  IPv4-A-records). I've tested using more than one "load generating"
  machine, but with the limited hardware of the resolver, more
  load-machines did not change the measured results

* one "authoritative" DNS server, hosting a root zone containing
  10.000.000 A-Records. BIND 9.9.5, Solaris 11, 8 GB. No delegation,
  everything is inside one large root zone. TTL is 86400.

* one DNS resolver for testing Unbound vs. WinDNS. AMD Athlon 64 X2 Dual
  Core 2.31 Ghz 1 Socket 2 Cores 256 L1 Cache 1 MB L2 Cache, 2GB RAM 533
  Mhz DIMM, Ethernet Intel PRO/100S Desktop NIC

All machines were connected via a HP ProCurve 1410 16G Switch

I did 3 tests: Unbound on FreeBSD 10-RELEASE, Unbound on Windows 2012
ServerCore and Windows DNS Server on Windows 2012 ServerCore

Memory was measured by "top" on FreeBSD and by Windows 2012 taskmgr.

Each setup was tested in 2 runs. Run 1 with cold (empty cache) and Run 2
with filled cache (no DNS resolution towards the authoritative).

1 FreeBSD 10 unbound 1.4.20
===========================

  1.000.000 Records

   Run                 Memory  average qps  CPU
   Run 1 (cold cache)                 9000  90 %
   Run 2 (warm cache)  736M          43000  79 %

2 Windows 2012 Core unbound 1.4.22
==================================

  1.000.000 Records

   Run                 Memory  average qps  CPU
   Run 1 (cold cache)                 4113  53%
   Run 2 (warm cache)  398M          30900  50% (63% System)

3 Windows 2012 Core dns.exe 23D99296 (6.2 build 9200)
=====================================================

  1.000.000 Records

   Run                 Memory  average qps  CPU
   Run 1 (cold cache)                 3160  15-60%
   Run 2 (warm cache)  747M          37443  78% (98% System)

Observations:

* According to Sysinternals "process explorer"
  (http://technet.microsoft.com/en-us/sysinternals/bb896653.aspx),
  Unbound on Windows is a single threaded application. It does not make
  use of multiple cores.

* According to the same "process explorer", dns.exe is
  multi-threaded. 

* dns.exe qps throughput and CPU usage is fluctuating while resolving to the
  authoritative servers.
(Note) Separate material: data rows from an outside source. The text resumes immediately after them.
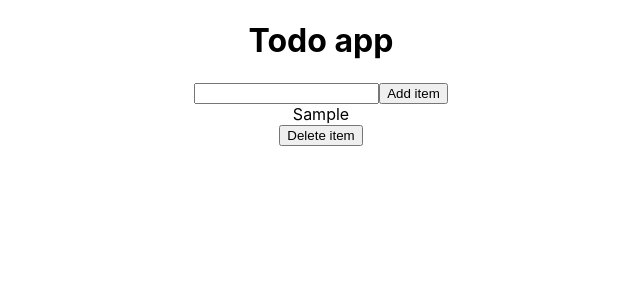
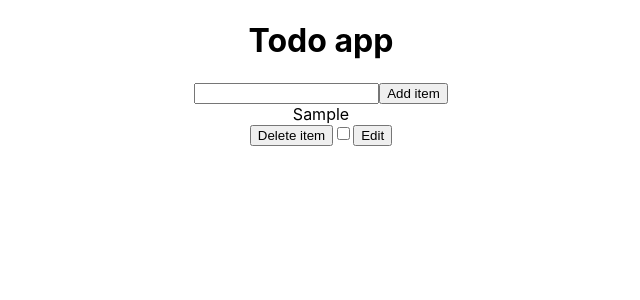
Before and after one commit to MariusStrumyla/BIT-sprint5, a React (Create React App) app: page /TodoApp in a window 1280 px wide. Both pictures are taken after typing "Sample" into the empty fields and a click on the button "Add item". Shown: the top 300 px of the page, without its empty margins (319-959 px from the left). Built offline with nearby package versions, Linux system fonts and the light colour scheme.

Commit message:
Added "edit item" function

```diff
--- a/src/Components/TodoApp/TodoApp.js
+++ b/src/Components/TodoApp/TodoApp.js
@@ -1,11 +1,13 @@
-import React from 'react'
+import React, { useEffect, useState } from 'react'
 
 function TodoApp() {
-  const [todos, setTodos] = React.useState([])
-  const [todo, setTodo] = React.useState('')
+  const [todos, setTodos] = React.useState([]);
+  const [todo, setTodo] = React.useState("");
+  const [todoEditing, setTodoEditing] = React.useState(null);
+  const [editingText, setEditingText] = React.useState("");
 
   function handleSubmit(e) {
-    e.preventDefault()
+    e.preventDefault();
 
     const newTodo = {
       id: new Date().getTime(),
@@ -13,14 +15,43 @@ function TodoApp() {
       completed: false,
     }
 
-    setTodos([...todos].concat(newTodo))
-    setTodo("")
+    setTodos([...todos].concat(newTodo));
+    setTodo("");
   }
+
 
   function deleteTodo(id) {
     const updatedTodos = [...todos].filter((todo) => todo.id !== id);
     setTodos(updatedTodos);
   }
+
+
+  function toggleComplete(id) {
+    const updatedTodos = [...todos].map((todo) => {
+      if (todo.id === id) {
+        todo.completed = !todo.completed;
+      }
+      return todo;
+    });
+
+    setTodos(updatedTodos);
+  }
+
+
+  function editTodo(id) {
+    const updatedTodos = [...todos].map((todo) => {
+      if (todo.id === id) {
+        todo.text = editingText;
+      }
+      return todo;
+    });
+
+
+    setTodos(updatedTodos);
+    setTodoEditing(null);
+    setEditingText("");
+  }
+
 
   return (
     <div className="TodoApp">
@@ -29,10 +60,15 @@ function TodoApp() {
         <input type="text" onChange={(e) => setTodo(e.target.value)} value={todo} />
         <button type="submit">Add item</button>
       </form>
+
       {todos.map((todo) => <div key={todo.id}>
-          <div>{todo.text}</div>
+          {todoEditing === todo.id  ? (<input type="text" onChange = {(e) => setEditingText(e.target.value)} value = {editingText}/>) : (<div>{todo.text}</div>)}
 
           <button onClick={() => deleteTodo(todo.id)}>Delete item</button>
+
+          <input type="checkbox" onChange={() => toggleComplete(todo.id)} checked={todo.completed} />
+
+        {todoEditing === todo.id  ? (<button onClick = {() => editTodo(todo.id)}>Submit edit</button>) : (<button onClick = {() => setTodoEditing(todo.id)}>Edit</button>)}
 
       </div>)}
     </div>
```
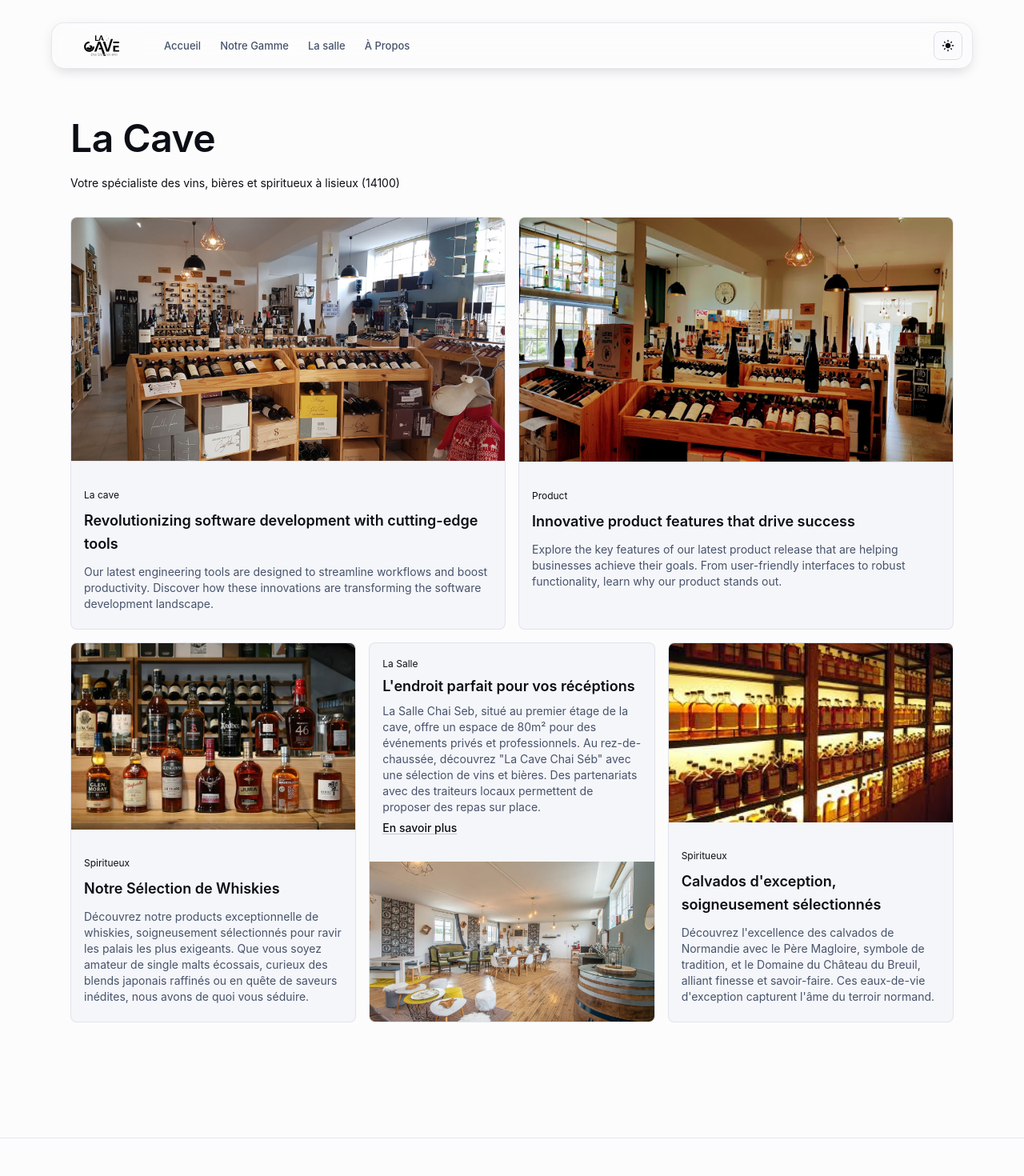
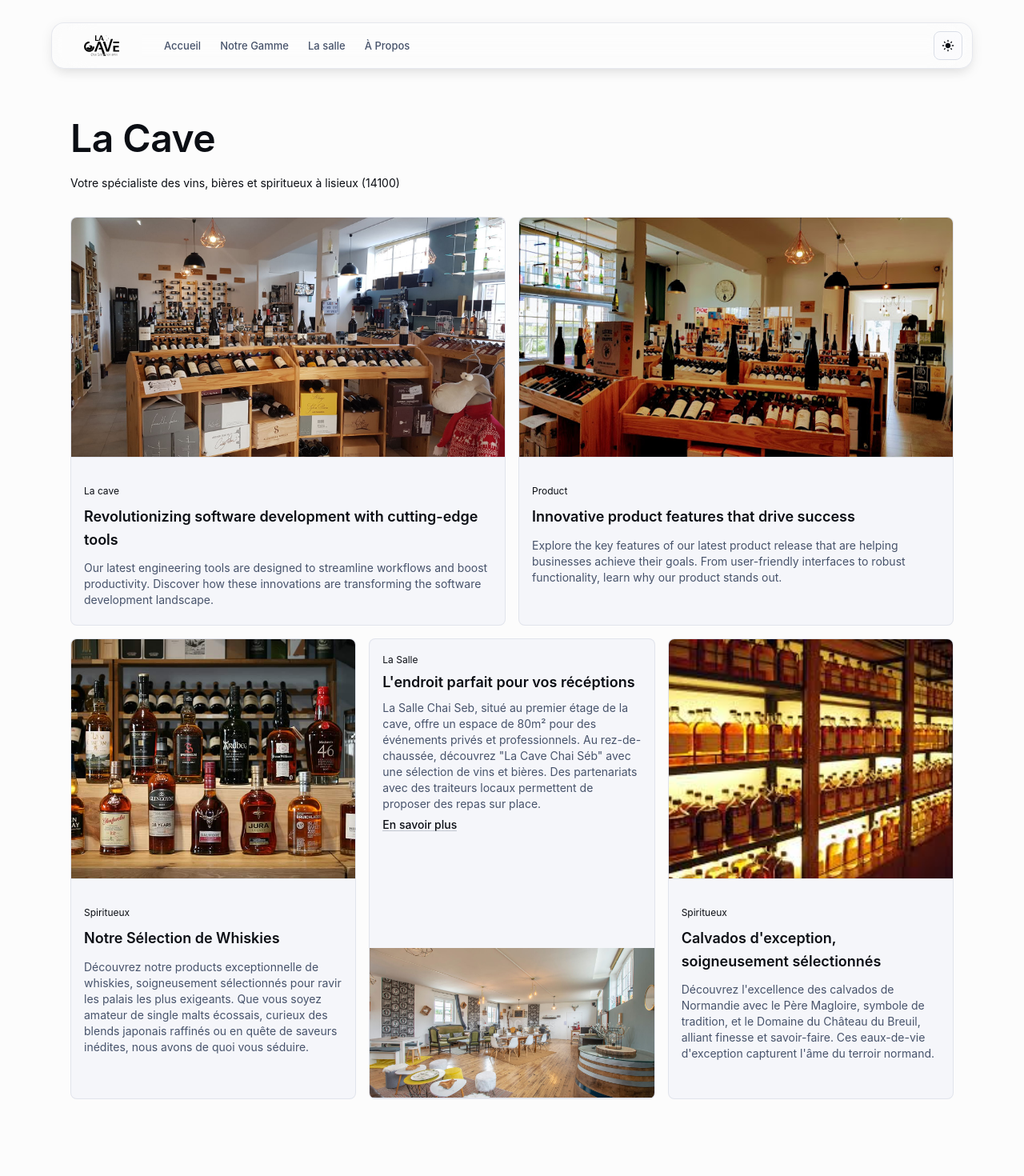
Before and after one commit to Baltazouu/la-cave-chai-seb, a React (Create React App) app: page / in a window 1280 px wide. Shown: the top 1470 px of the page at 80% size. Built offline with nearby package versions, Linux system fonts and the light colour scheme.

Commit message:
hover image zoom on home page

```diff
--- /dev/null
+++ b/src/components/CustomCardMedia.tsx
@@ -0,0 +1,30 @@
+import * as React from "react";
+import Box from "@mui/material/Box";
+
+
+export default function CustomCardMedia(
+    {img,alt} : {img : string,alt:string}) {
+    return(
+        <Box sx={{
+                height: {xs:300,sm:400, md:250,lg:300},
+                overflow: 'hidden',
+                borderBottom: '1px solid',
+                borderColor:'divider',
+        }}>
+            <img
+                src={img}
+                alt={alt}
+                style={{
+                    aspectRatio: '16 / 9',
+                    height: '100%',
+                    width: '100%',
+                    objectFit: 'cover',
+                    objectPosition: 'center',
+                    transition: 'transform 0.3s ease-in-out',
+                }}
+                onMouseEnter={(e) => (e.currentTarget.style.transform = 'scale(1.05)')}
+                onMouseLeave={(e) => (e.currentTarget.style.transform = 'scale(1)')}
+            />
+        </Box>
+    )
+}
--- a/src/components/CustomImage.tsx
+++ b/src/components/CustomImage.tsx
@@ -10,8 +10,8 @@ export default function CustomImage(
             src={img}
             alt={alt}
             style={{
+                height: '250px',
                 width: '100%',
-                height: '250px',
                 objectFit: 'cover',
                 transition: 'transform 0.3s ease-in-out',
             }}
--- a/src/components/Footer.tsx
+++ b/src/components/Footer.tsx
@@ -81,8 +81,8 @@ export default function Footer() {
                   size="small"
                   variant="outlined"
                   fullWidth
-                  aria-label="Entrez votre addresse email"
-                  placeholder="Votre addresse email"
+                  aria-label="Entrez votre adresse email"
+                  placeholder="Votre adresse email"
                   slotProps={{
                     htmlInput: {
                       autoComplete: 'off',
--- a/src/index.css
+++ b/src/index.css
@@ -11,3 +11,13 @@ code {
   font-family: source-code-pro, Menlo, Monaco, Consolas, 'Courier New',
     monospace;
 }
+
+
+.zoom-effect {
+  overflow: hidden;
+  position: relative;
+}
+
+.zoom-effect :hover{
+  transform: scale(1.1)
+}
--- a/src/pages/Home.tsx
+++ b/src/pages/Home.tsx
@@ -1,9 +1,8 @@
 import * as React from 'react';
 import Box from '@mui/material/Box';
-import CardMedia from '@mui/material/CardMedia';
 import Grid from '@mui/material/Grid2';
 import Typography from '@mui/material/Typography';
-import { Link as RouterLink } from 'react-router-dom';
+import {Link as RouterLink} from 'react-router-dom';
 import Link from '@mui/material/Link';
 
 import {HomeCards} from "../data/HomeCards";
@@ -12,6 +11,7 @@ import Container from "@mui/material/Container";
 import {StyledCard} from "../components/styled-card/StyledCard";
 import {StyledTypography} from "../components/styled-card/StyledTypoGraphy";
 import {StyledCardContent} from "../components/styled-card/StyledCardContent";
+import CustomCardMedia from "../components/CustomCardMedia";
 
 const cardData : HomeCardData[] = HomeCards();
 
@@ -37,12 +37,12 @@ export default function Home() {
           sx={{display: 'flex', flexDirection: 'column', my: 2, gap: 4}}
       >
           <Box sx={{display: 'flex', flexDirection: 'column', gap: 2}}>
-              <div>
+              <Box>
                   <Typography variant="h1" gutterBottom>
                       La Cave
                   </Typography>
                   <Typography>Votre spécialiste des vins, bières et spiritueux à lisieux (14100)</Typography>
-              </div>
+              </Box>
               <Box
                   sx={{
                       display: {xs: 'flex', sm: 'none'},
@@ -74,16 +74,7 @@ export default function Home() {
                           tabIndex={0}
                           className={focusedCardIndex === 0 ? 'Mui-focused' : ''}
                       >
-                          <CardMedia
-                              component="img"
-                              alt="green iguana"
-                              image={cardData[0].img}
-                              sx={{
-                                  aspectRatio: '16 / 9',
-                                  borderBottom: '1px solid',
-                                  borderColor: 'divider',
-                              }}
-                          />
+                            <CustomCardMedia img={cardData[0].img} alt={cardData[0].title}/>
                           <StyledCardContent>
                               <Typography gutterBottom variant="caption" component="div">
                                   {cardData[0].tag}
@@ -105,16 +96,8 @@ export default function Home() {
                           tabIndex={0}
                           className={focusedCardIndex === 1 ? 'Mui-focused' : ''}
                       >
-                          <CardMedia
-                              component="img"
-                              alt="green iguana"
-                              image={cardData[1].img}
-                              aspect-ratio="16 / 9"
-                              sx={{
-                                  borderBottom: '1px solid',
-                                  borderColor: 'divider',
-                              }}
-                          />
+                          <CustomCardMedia img={cardData[1].img} alt={cardData[1].tag}/>
+
                           <StyledCardContent>
                               <Typography gutterBottom variant="caption" component="div">
                                   {cardData[1].tag}
@@ -137,15 +120,7 @@ export default function Home() {
                           className={focusedCardIndex === 2 ? 'Mui-focused' : ''}
                           sx={{height: '100%'}}
                       >
-                          <CardMedia
-                              component="img"
-                              alt="green iguana"
-                              image={cardData[2].img}
-                              sx={{
-                                  height: {sm: 'auto', md: '50%'},
-                                  aspectRatio: {sm: '16 / 9', md: ''},
-                              }}
-                          />
+                          <CustomCardMedia img={cardData[2].img} alt={cardData[2].tag}/>
                           <StyledCardContent>
                               <Typography gutterBottom variant="caption" component="div">
                                   {cardData[2].tag}
@@ -160,9 +135,6 @@ export default function Home() {
                       </StyledCard>
                   </Grid>
                   <Grid size={{xs: 12, md: 4}}>
-                      <Box
-                          sx={{display: 'flex', flexDirection: 'column', gap: 2, height: '100%'}}
-                      >
                           <StyledCard
                               variant="outlined"
                               onFocus={() => handleFocus(3)}
@@ -177,9 +149,8 @@ export default function Home() {
                                       flexDirection: 'column',
                                       justifyContent: 'space-between',
                                       height: '100%',
-                                  }}
-                              >
-                                  <div>
+                                  }}>
+                                  <Box>
                                       <Typography gutterBottom variant="caption" component="div">
                                           {cardData[3].tag}
                                       </Typography>
@@ -196,21 +167,11 @@ export default function Home() {
 
                                       <Link component={RouterLink} color="inherit" to={'/the-room'}>
                                           En savoir plus
-
                                       </Link>
-                                  </div>
+                                  </Box>
                               </StyledCardContent>
-                              <CardMedia
-                                  component="img"
-                                  alt="green iguana"
-                                  image={cardData[3].img}
-                                  sx={{
-                                      height: {sm: 'auto', md: '50%'},
-                                      aspectRatio: {sm: '16 / 9', md: ''},
-                                  }}
-                              />
+                              <CustomCardMedia img={cardData[3].img} alt={cardData[3].tag}/>
                           </StyledCard>
-                      </Box>
                   </Grid>
                   <Grid size={{xs: 12, md: 4}}>
                       <StyledCard
@@ -221,15 +182,7 @@ export default function Home() {
                           className={focusedCardIndex === 5 ? 'Mui-focused' : ''}
                           sx={{height: '100%'}}
                       >
-                          <CardMedia
-                              component="img"
-                              alt="green iguana"
-                              image={cardData[4].img}
-                              sx={{
-                                  height: {sm: 'auto', md: '50%'},
-                                  aspectRatio: {sm: '16 / 9', md: ''},
-                              }}
-                          />
+                          <CustomCardMedia img={cardData[4].img} alt={cardData[4].tag}/>
                           <StyledCardContent>
                               <Typography gutterBottom variant="caption" component="div">
                                   {cardData[4].tag}
--- a/src/pages/Products.tsx
+++ b/src/pages/Products.tsx
@@ -84,7 +84,7 @@ export default function Products() {
                     <Chip
                         onClick={() => handleClick("Whiskies")}
                         size="medium"
-                        label="Whiskies"
+                        label="Whisky"
                         sx={getChipStyles("Whiskies")}
                     />
                     <Chip
--- a/src/pages/TheRoom.tsx
+++ b/src/pages/TheRoom.tsx
@@ -58,15 +58,15 @@ export default function TheRoom(){
             <Divider>Découvrez la salle</Divider>
 
                 <Stack direction="row" spacing={2} gap={2}  justifyContent={'center'} flexWrap={'wrap'} >
-                    <Chip size='medium' icon={<Groups2Icon />} label="60 Personnes" variant="outlined" />
+                    <Chip sx={{pl:1}} size='medium' icon={<Groups2Icon />} label="60 Personnes" variant="outlined" />
 
-                    <Chip size='medium' icon={<ZoomOutMapIcon />} label="80 M²" variant="outlined" />
+                    <Chip sx={{pl:1}} size='medium' icon={ <ZoomOutMapIcon />} label="80 M²" variant="outlined" />
 
-                    <Chip size={'medium'} icon={<KitchenIcon />} label="Cuisine équipée" variant="outlined" />
+                    <Chip sx={{pl:1}} size={'medium'} icon={ <KitchenIcon />} label="Cuisine équipée" variant="outlined" />
 
-                    <Chip size={'medium'} icon={<WifiIcon />} label="Wifi" variant="outlined" />
+                    <Chip sx={{pl:1}} size={'medium'} icon={ <WifiIcon />} label="Wifi" variant="outlined" />
 
-                    <Chip size={'medium'} icon={<VideoCameraBackIcon />} label="Vidéo projecteur" variant="outlined" />
+                    <Chip sx={{pl:1}} size={'medium'} icon={ <VideoCameraBackIcon />} label="Vidéo projecteur" variant="outlined" />
                 </Stack>
 
             <ShowMore text={description} maxLength={400}/>
```
Also changed, not shown: src/pages/About.tsx (+0 -16 lines).
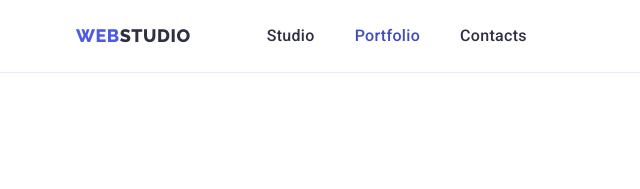
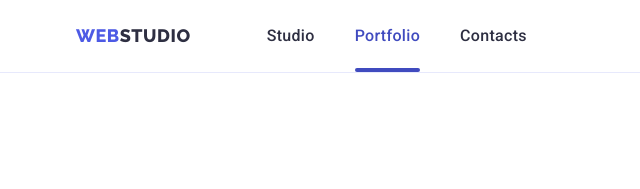
Before and after one commit to Olguca2020/goit-markup-hw-04, a plain HTML site: page portfolio.html in a window 1280 px wide. Shown: the top 189 px of the page, 0-640 px from the left. Drawn offline with nearby package versions, Linux system fonts and the light colour scheme.

Commit message:
Update styles.css

```diff
--- a/css/styles.css
+++ b/css/styles.css
@@ -43,6 +43,16 @@ body {
 }
 /* ===== HEADER ===== */
 .header-item.current {color: var(--color-ocean);}
+.header-item.current::after{
+      content: "";
+      position: absolute;
+      display: block;
+      width: 100%;
+      height: 4px;
+      bottom: 0;
+      background: var(--color-ocean);
+      border-radius: 2px;
+}
 .logo-web {color: var(--color-iris);}
 .header {
   border-bottom:1px solid var(--color-cornflower);
@@ -70,23 +80,20 @@ body {
    color: var(--color-navy-blue);
  }
 
- .link {
-
- }
-
- .header-list {
+  .header-list {
    display: flex;
    align-items: center;
-
  }
  .link {
    display: block;
    padding-bottom: 24px;
    padding-top: 24px;
  }
+ .menu-item{
+   position: relative;
+ }
  .menu-item:not(:last-child){
  margin-right: 40px;
-
  }
     address.header-contact {
     margin-left: auto;
```
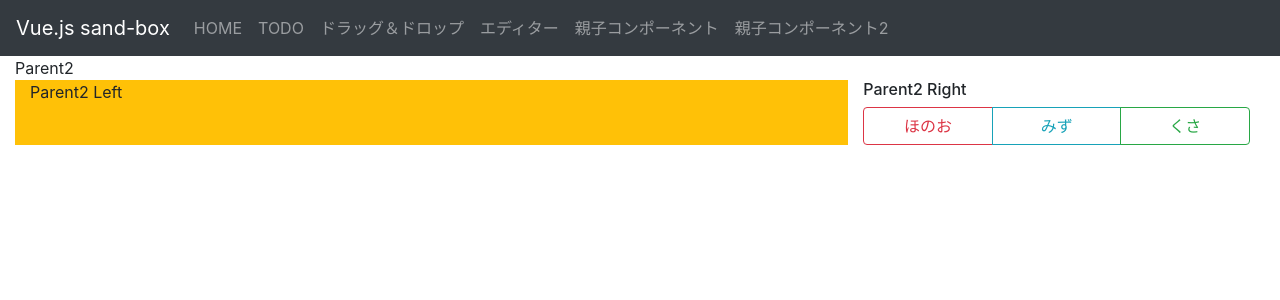
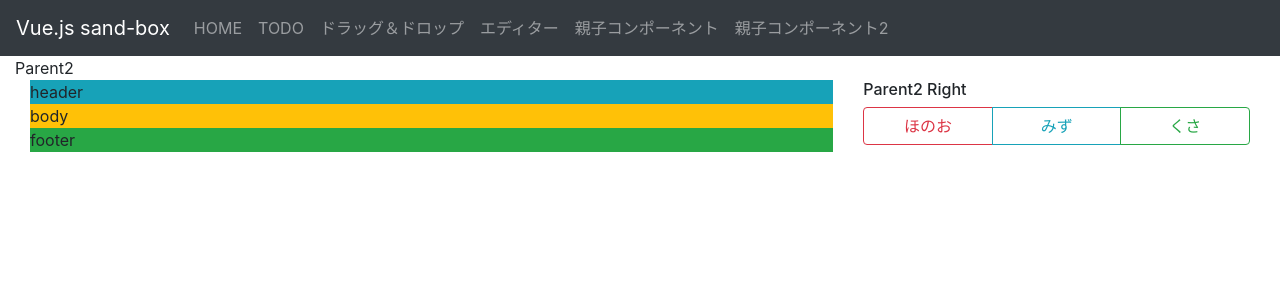
Before and after one commit to kyoruni/vue-sand-box, a Vue app: page /parent2 in a window 1280 px wide. Shown: the top 300 px of the page. Built offline with nearby package versions, Linux system fonts and the light colour scheme.

Commit message:
:wrench: #2 画面左側 ドラッグで入れ替えできるように

```diff
--- a/src/components/Parent2/Left.vue
+++ b/src/components/Parent2/Left.vue
@@ -1,5 +1,19 @@
 <template>
-  <div class="left bg-warning">
-    Parent2 Left
+  <div class="left">
+    <draggable>
+    <div class="bg-info">header</div>
+    <div class="bg-warning">body</div>
+    <div class="bg-success">footer</div>
+    </draggable>
   </div>
 </template>
+
+<script>
+import draggable from 'vuedraggable'
+
+export default {
+  components: {
+    draggable
+  }
+}
+</script>
```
QPS was between 1000-6000 with an average on
  3160 during this time. Unbound is more steady while doing resolving.

* dns.exe uses more memory during resolution (up to 1.2 GB seen), but
  frees memory after getting into stable state (all queries cached)

* dns.exe is faster when only answering from cache (probably due to
  multi-threading), Unbound is faster resolving from the authoritative
  servers.

* memory allocation on Windows seems to be more resourceful compared to
  FreeBSD.

I will re-run these tests on a 4 Core Dell R210 Server later this month
and report the numbers here.

Please let me know if you see flaws in my measurement setup (there are
probably some) and how to fix them.

Best regards

Carsten

Olaf Kolkman writes:

> Folk,
>
> We recently got a query from somebody in the industry asking how Unbound compares to Windows Resolver performance in terms of qps and CPU (memory is under user control).
>
> All our benchmarking is Unix based and we never really did a comparison ourselves. Is there somebody on this list that has performed such measurements, or knows of a reference?


-- 
Carsten Strotmann
Email: cas at strotmann.de
Blog: strotmann.de